Despite an aging and shrinking population, Japan has a new middle class for the first time in 20 years — rising from 32.78 million in June 2014 to 36.64 million in April 2023, he said.

Another unusual aspect of Japan is that there are “no superstars” when it comes to business. Unlike the US, where the top four companies capture revenue share, Japan is a “red ocean of many companies,” which is why foreign companies find it so challenging to enter and penetrate the market. In Japan, working-class rule meets superstar CEOs.

He concluded by saying that the new Japan is a first-rate powerhouse with wealthy businesses and wealthy consumers, a new middle class, a lifestyle superpower and a bastion of policy stability.

Building the digital consumer journey requires trust, and North Asia has the edge

During a panel discussion on ‘New Technologies Changing Travel’, Timothy O’Neil-Dunne, Head of T2Impact, stated that no matter how complex the technology, the biggest challenge is ‘honesty – distributing trust in an age of trustlessness’. That’s why travel journeys are so fragmented, and travelers must continually hand over their data at each location.

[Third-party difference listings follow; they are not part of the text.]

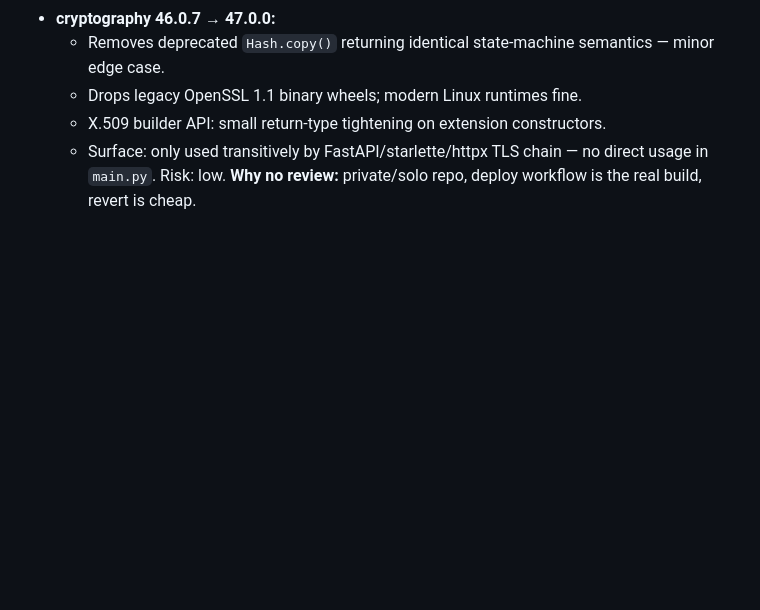
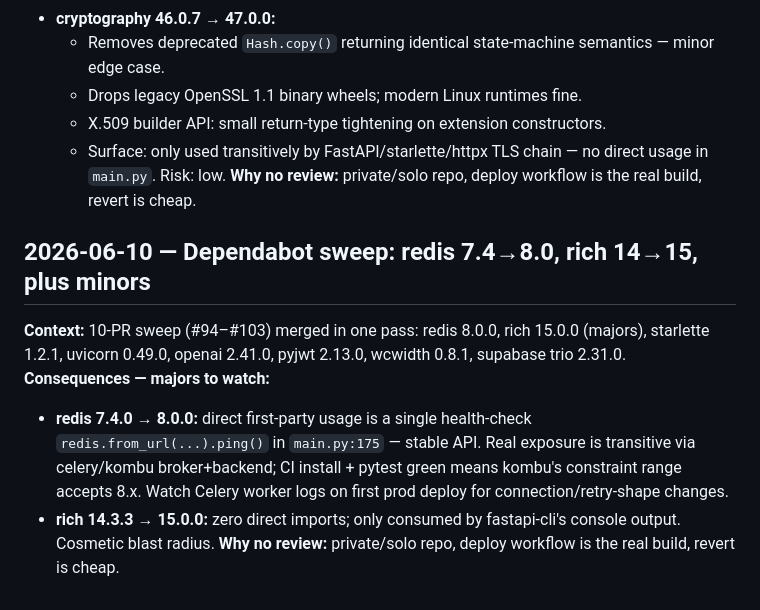
Before and after one commit to stevenfackley/undertow-engine, a Markdown page: DECISIONS.md, the part around the change. Drawn GitHub-style; blank space fills up the shorter version.

Commit message:
docs(adr): redis 8 + rich 15 major bump stubs (#104)

```diff
--- a/DECISIONS.md
+++ b/DECISIONS.md
@@ -44,3 +44,20 @@ ADR log. Append-only.
   - X.509 builder API: small return-type tightening on extension constructors.
   - Surface: only used transitively by FastAPI/starlette/httpx TLS chain — no direct usage in `main.py`. Risk: low.
 **Why no review:** private/solo repo, deploy workflow is the real build, revert is cheap.
+
+
+## 2026-06-10 — Dependabot sweep: redis 7.4→8.0, rich 14→15, plus minors
+
+**Context:** 10-PR sweep (#94–#103) merged in one pass: redis 8.0.0, rich 15.0.0
+(majors), starlette 1.2.1, uvicorn 0.49.0, openai 2.41.0, pyjwt 2.13.0,
+wcwidth 0.8.1, supabase trio 2.31.0.
+**Consequences — majors to watch:**
+- **redis 7.4.0 → 8.0.0:** direct first-party usage is a single health-check
+  `redis.from_url(...).ping()` in `main.py:175` — stable API. Real exposure is
+  transitive via celery/kombu broker+backend; CI install + pytest green means
+  kombu's constraint range accepts 8.x. Watch Celery worker logs on first prod
+  deploy for connection/retry-shape changes.
+- **rich 14.3.3 → 15.0.0:** zero direct imports; only consumed by fastapi-cli's
+  console output. Cosmetic blast radius.
+**Why no review:** private/solo repo, deploy workflow is the real build, revert
+is cheap.
```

The only solution is for the various silos, including airports, airlines and hotels, to cooperate to create a digital chain that governments can trust, and North Asian societies, he argues, may have an advantage in this regard. (see related article).

Jongyoon Kim, CEO of Yanolja Cloud, said that South Korea is making good progress on this front, and that the continued decentralization of the cloud will lead to “digital transformation, including kiosks and IoT ‘travel journeys’ across the industry.” He believes that, South Korea, with its high level of trust in institutions, is likely to take the lead in integrating the digital customer journey.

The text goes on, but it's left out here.